In this video, Lisa Bock explain hidden NTFS data stream. Explore how data streams can be used to hide files behind another file on a NTFS data system, a tool used by black-hat hackers. Lisa will walk through the steps to hide a text file in a data stream of another text file, to further expose the dangers of hidden streams.
- [Voiceover] NTFS Alternate Data Streams were originally designed to provide compatibility with non-Windows file systems, but Alternate Data Streaming can also be used to allow data to be stored in hidden files that are linked to a regular visible file. The streams are not limited in size and there can be more than one stream linked to the visible file. This allows an attacker to hide their tools and data on a compromised system and retrieve them later. I'll do a little example to show you how this works.

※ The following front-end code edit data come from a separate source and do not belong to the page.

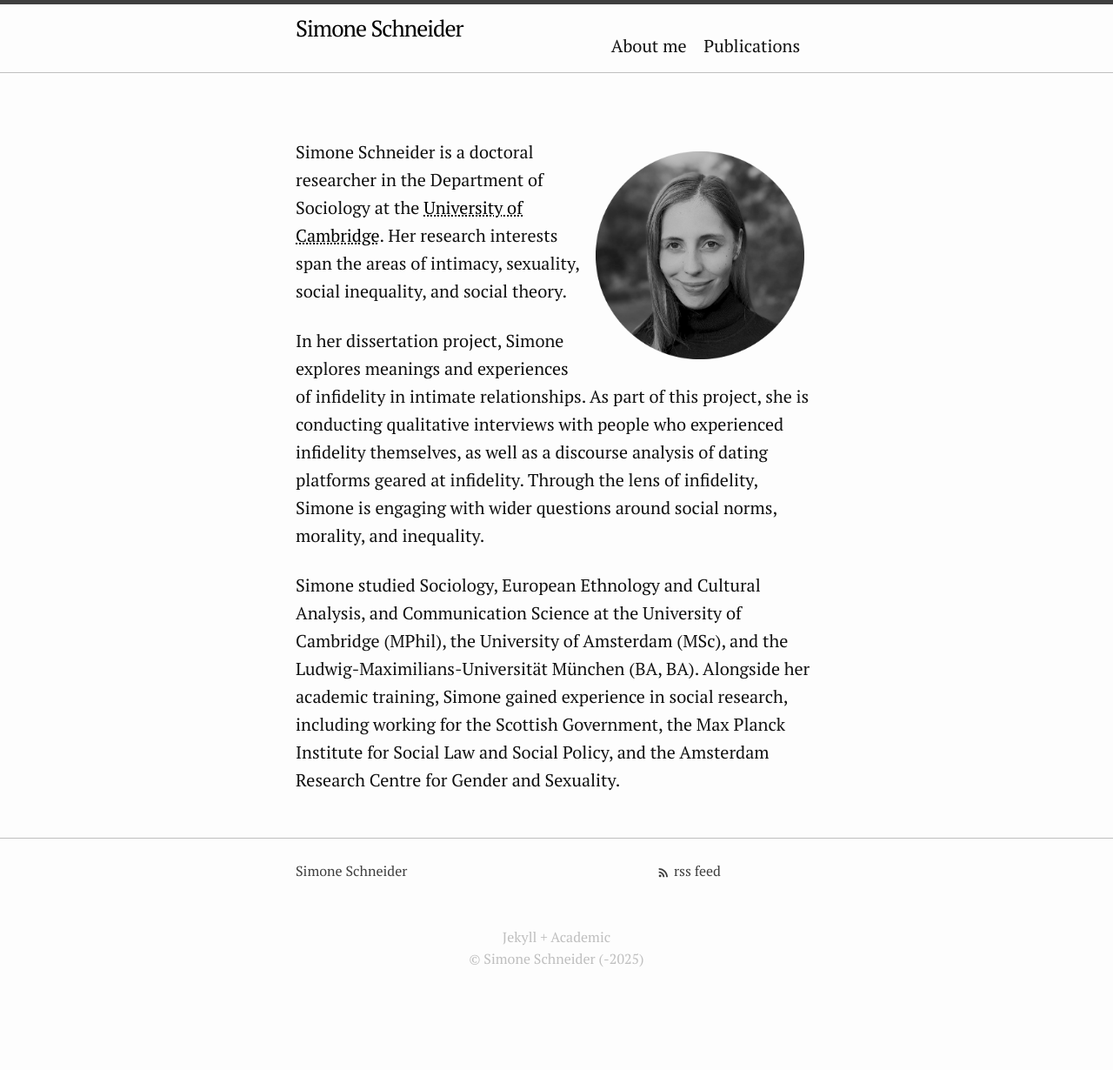
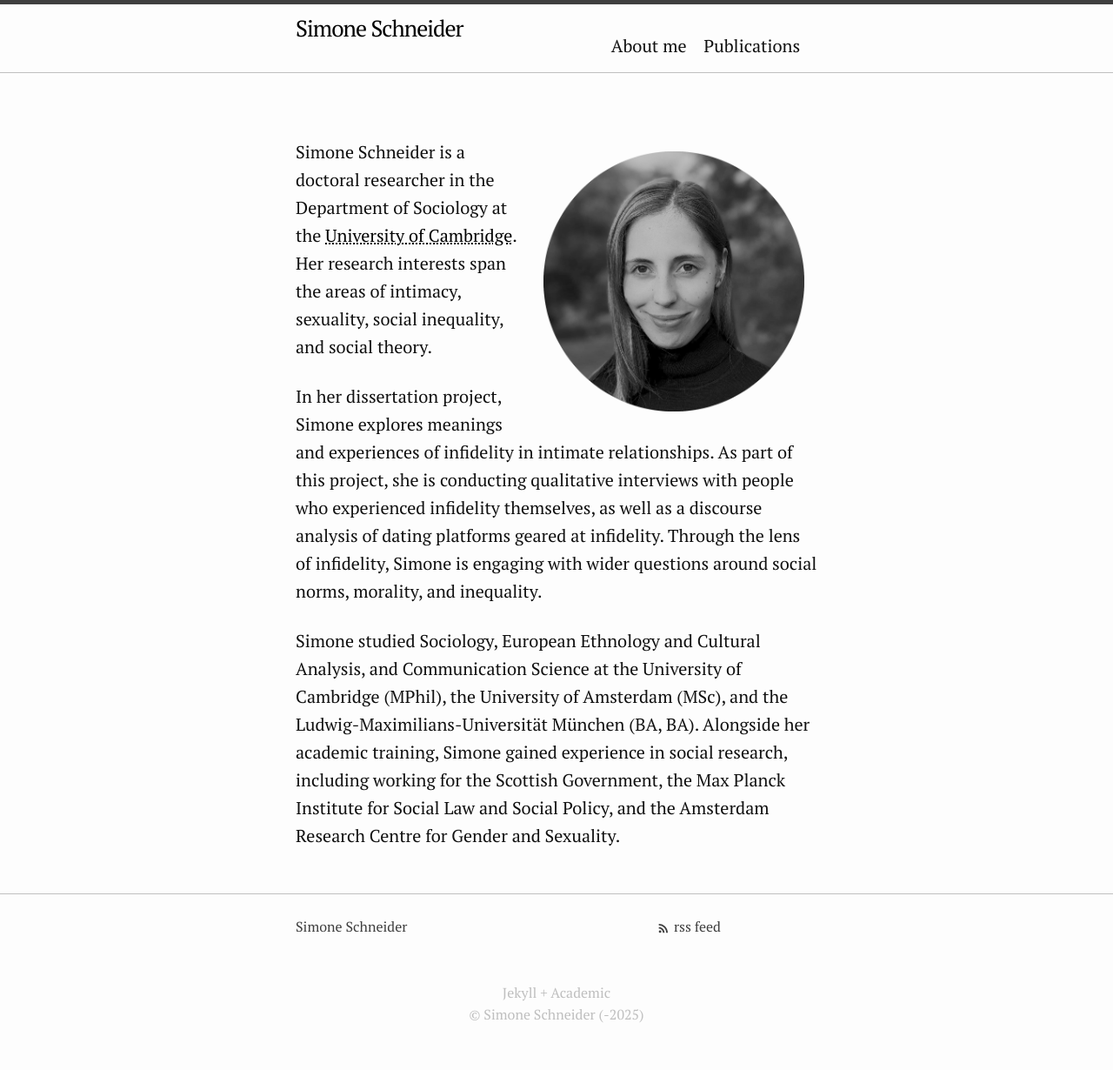
Before and after one commit to simone-schneider/simone-schneider.github.io, a Jekyll site: the page built from index.md, in a window 1280 px wide. Shown: the whole page at 87% size. Built offline with Jekyll 4.4.1, drawn with Linux system fonts in a browser that asks for light colours; before the commit the page ends 1166 px from its top, so only the background shows below that.

Commit message:
Update index.md

```diff
--- a/index.md
+++ b/index.md
@@ -4,7 +4,7 @@ title: "About me"
 layout: page
 ---
 
-![Simone Schneider](Schneider_photo_bw.png){:style="float:right; margin:15px; width: 40%;"}
+![Simone Schneider](Schneider_photo_bw.png){:style="float:right; margin:15px; width: 50%;"}
 
 Simone Schneider is a doctoral researcher in the Department of Sociology at the <a href="https://https://research.sociology.cam.ac.uk/profile/simone-schneider-2022/" style="color: black; text-decoration: underline;text-decoration-style: dotted;">University of Cambridge</a>. Her research interests span the areas of intimacy, sexuality, social inequality, and social theory.
 
```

I'm at the command line, and I'm going to go to the desktop. From there, I'll type notepad temp.txt. In it, I'll type a small amount of text and then I'll save it. Now at the command line, I'll type dir temp, and I'll note the size. We see it's 13 bytes. Now we'll go back in and use the Alternate Data Streaming. Now this creates a second file that is attached as a hidden data stream to temp.txt.
We'll go back in and take a look at temp.txt, and as we can see, it's exactly the same size, even though we did add several characters. Out on the desktop, I see temp. Let's minimize the command line and open up temp. We don't see any secret text in there, so let's go get it. All right, type dir /r, and now we can actually see that file in there with the hidden data.
So at the command prompt, I'll type more, space, less than, tmp.txt, colon, secret.txt. And there we can see the secret message and which is your hidden data. So hopefully now you can see why understanding hidden streams is critical to system security.
These tutorials, along with the other courses featured in the Ethical Hacking series, will prepare students to pass the Certified Ethical Hacker exam and start a career in this in-demand field. Find out more about the exam at https://www.eccouncil.org/programs/certified-ethical-hacker-ceh/.
- Acquiring passwords
- Generating rainbow tables
- Understanding where passwords are stored
- Defending against privilege escalation
- Understanding spyware
- Protecting against keylogging
- Detecting steganography
- How hackers cover their tracks